JST, ICORP* Graduate School of Frontier Biosciences, Osaka University, JAPAN and ICORP, JST** Department of Molecular Biophysics and Biochemistry, Yale Univ*** Institute of Molecular and Cellular Biosciences, Univ. of Tokyo and CREST, JST****
○Yumiko Saijo-Hamano* Katsumi Imada** Tohru Minamino** May Kihara*** Akio Kitao**** Keiichi Namba**

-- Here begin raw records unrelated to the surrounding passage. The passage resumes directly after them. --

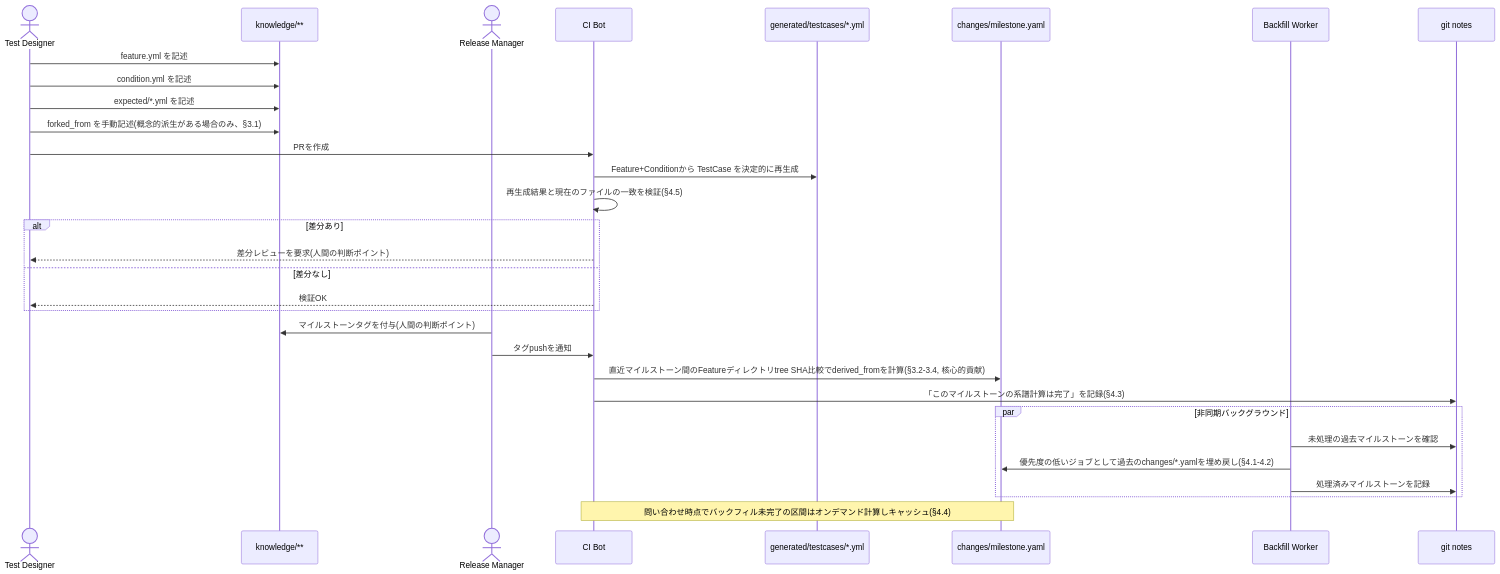
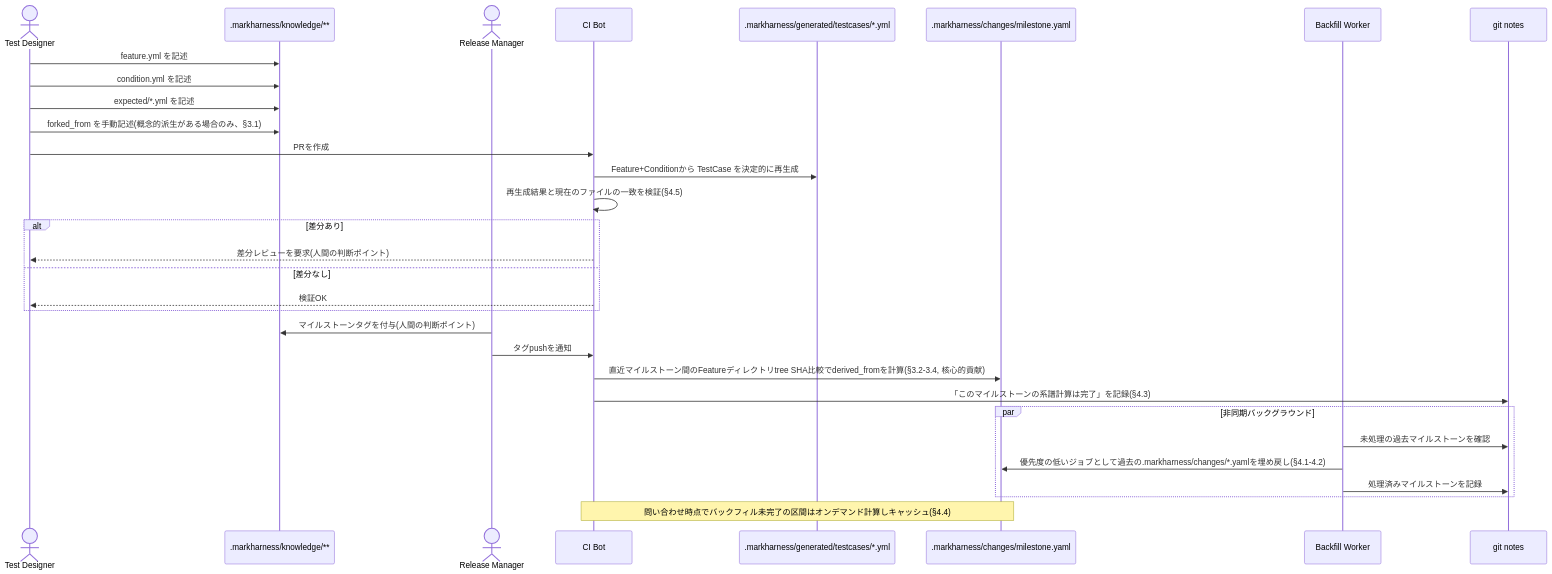
One commit to markharness/markharness changed the first of 2 diagrams in docs/ja/product-operation.md. Above: the diagram before and after it, drawn with Mermaid. The commit also changed other lines of this file and 51 other files, not shown here.

````diff
--- a/docs/ja/product-operation.md
+++ b/docs/ja/product-operation.md
@@ -12,39 +12,39 @@
 ```mermaid
 sequenceDiagram
     actor TD as Test Designer
-    participant KN as knowledge/**
+    participant KN as .markharness/knowledge/**
     actor RM as Release Manager
     participant CI as CI Bot
-    participant GEN as generated/testcases/*.yml
-    participant CH as changes/milestone.yaml
+    participant GEN as .markharness/generated/testcases/*.yml
+    participant CH as .markharness/changes/milestone.yaml
     participant BF as Backfill Worker
     participant NOTES as git notes
 
     TD->>KN: feature.yml を記述
     TD->>KN: condition.yml を記述
     TD->>KN: expected/*.yml を記述
     TD->>KN: forked_from を手動記述(概念的派生がある場合のみ、§3.1)
     TD->>CI: PRを作成
 
     CI->>GEN: Feature+Conditionから TestCase を決定的に再生成
     CI->>CI: 再生成結果と現在のファイルの一致を検証(§4.5)
     alt 差分あり
         CI-->>TD: 差分レビューを要求(人間の判断ポイント)
     else 差分なし
         CI-->>TD: 検証OK
     end
 
     RM->>KN: マイルストーンタグを付与(人間の判断ポイント)
     RM->>CI: タグpushを通知
 
     CI->>CH: 直近マイルストーン間のFeatureディレクトリtree SHA比較でderived_fromを計算(§3.2-3.4, 核心的貢献)
     CI->>NOTES: 「このマイルストーンの系譜計算は完了」を記録(§4.3)
 
     par 非同期バックグラウンド
         BF->>NOTES: 未処理の過去マイルストーンを確認
-        BF->>CH: 優先度の低いジョブとして過去のchanges/*.yamlを埋め戻し(§4.1-4.2)
+        BF->>CH: 優先度の低いジョブとして過去の.markharness/changes/*.yamlを埋め戻し(§4.1-4.2)
         BF->>NOTES: 処理済みマイルストーンを記録
     end
 
     Note over CI,CH: 問い合わせ時点でバックフィル未完了の区間はオンデマンド計算しキャッシュ(§4.4)
 ```
````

The bacteria flagellum has the type III protein export apparatus as one part of the basal body. It selectively translocates flagellar axial proteins into the central channel of the flagellum. The export apparatus consists of six integral membrane components (FlhA, FlhB, FliO, FliP, FliQ and FliR) and three cytoplasmic components (FliH, FliI and FliJ). Genetic and biochemical information are available for some of these proteins. However, the export mechanism is not clear except that the energy released by ATP hydrolysis by FliI is used for the export process. FlhA from Salmonella is an integral membrane component of the flagellar specific type III protein export apparatus. It consists of an N-terminal transmembrane domain (FlhATM) and a C-terminal cytoplasmic domain (FlhAC). We solved a 2.8 Å crystal structure of FlhAC, which is composed of one elongated linker region continued from FlhATM and four subdomains (ACD1, ACD2, ACD3 and ACD4). We thought that FlhAC could conformational change from the structure, therefore we curried out molecular dynamics simulation of FlhAC. The simulation showed that FlhAC periodically repeated conformational change to open and then closed state using two hinges between ACD1 and ACD3, and ACD3 and ACD4. And also substitution mutations of key residues interacting between the subdomains failed to complement to motility of flhA-null mutant. These results suggest that the fluctuation of conformational change is important to function of FlhAC. The crystal structure, together with the result of multicopy effects of N-terminal half of FlhAC to motility of wild-type cell and previous studies, suggest that linker region and ACD1 act as holding soluble export apparatus components, probably FliI, which is a ATP-ase.